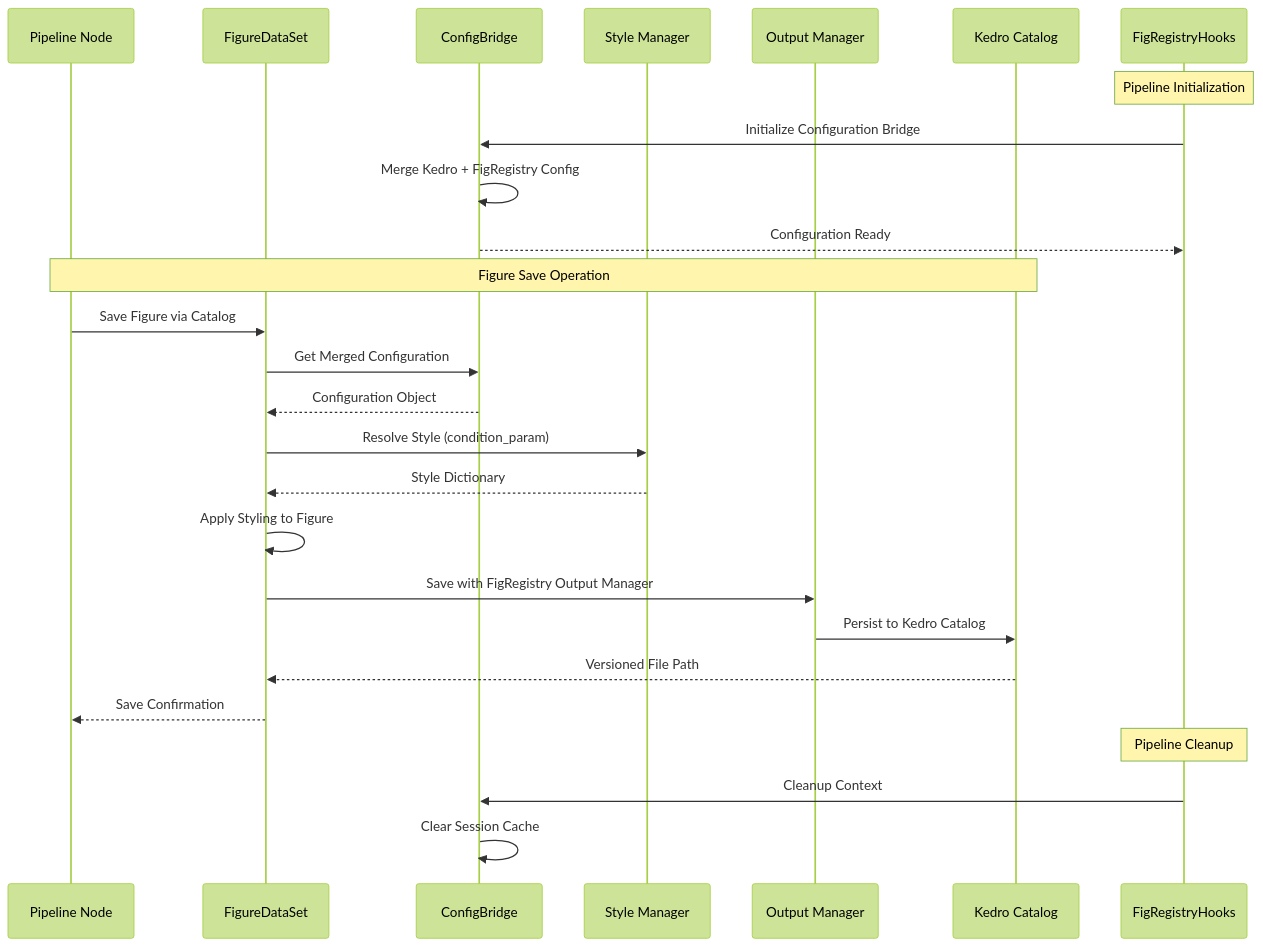
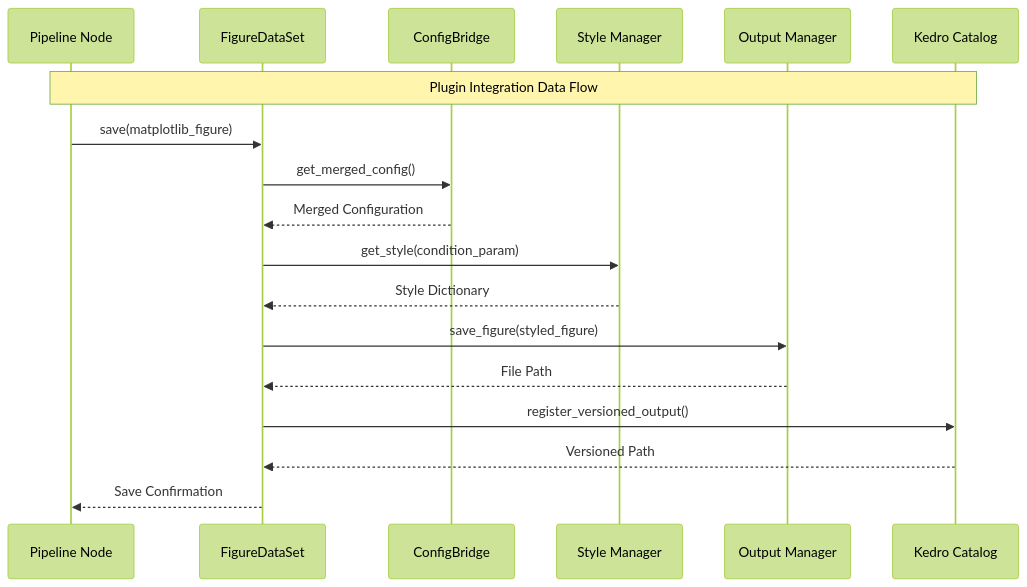
One commit to SamuelBrudner/figregistry changed the second of 2 diagrams in figregistry-kedro/docs/api/index.md. Above: the diagram before and after it, drawn with Mermaid (forest theme). The commit also changed other lines of this file, not shown here.

Commit message:
File: figregistry-kedro/docs/api/index.md

````diff
--- a/figregistry-kedro/docs/api/index.md
+++ b/figregistry-kedro/docs/api/index.md
@@ -212,31 +87,22 @@
 ```mermaid
 sequenceDiagram
-    participant User as Pipeline Node
+    participant U as Pipeline Node
     participant FDS as FigureDataSet
     participant FCB as ConfigBridge
-    participant SM as Style Manager
-    participant OM as Output Manager
+    participant FSM as Style Manager
+    participant FOM as Output Manager
     participant KC as Kedro Catalog
-    participant FRH as FigRegistryHooks
     
-    Note over FRH: Pipeline Initialization
-    FRH->>FCB: Initialize Configuration Bridge
-    FCB->>FCB: Merge Kedro + FigRegistry Config
-    FCB-->>FRH: Configuration Ready
+    Note over U,KC: Plugin Integration Data Flow
     
-    Note over User,KC: Figure Save Operation
-    User->>FDS: Save Figure via Catalog
-    FDS->>FCB: Get Merged Configuration
-    FCB-->>FDS: Configuration Object
-    FDS->>SM: Resolve Style (condition_param)
-    SM-->>FDS: Style Dictionary
-    FDS->>FDS: Apply Styling to Figure
-    FDS->>OM: Save with FigRegistry Output Manager
-    OM->>KC: Persist to Kedro Catalog
-    KC-->>FDS: Versioned File Path
-    FDS-->>User: Save Confirmation
-    
-    Note over FRH: Pipeline Cleanup
-    FRH->>FCB: Cleanup Context
-    FCB->>FCB: Clear Session Cache
+    U->>FDS: save(matplotlib_figure)
+    FDS->>FCB: get_merged_config()
+    FCB-->>FDS: Merged Configuration
+    FDS->>FSM: get_style(condition_param)
+    FSM-->>FDS: Style Dictionary
+    FDS->>FOM: save_figure(styled_figure)
+    FOM-->>FDS: File Path
+    FDS->>KC: register_versioned_output()
+    KC-->>FDS: Versioned Path
+    FDS-->>U: Save Confirmation
 ```
````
◆ ◆ ◆ ◆
■ **Task brief**: Whenever "Manager" occurs in a line of the entries, copy that line.

■ **Exercise output**:
-    participant SM as Style Manager
-    participant OM as Output Manager
+    participant FSM as Style Manager
+    participant FOM as Output Manager
-    FDS->>OM: Save with FigRegistry Output Manager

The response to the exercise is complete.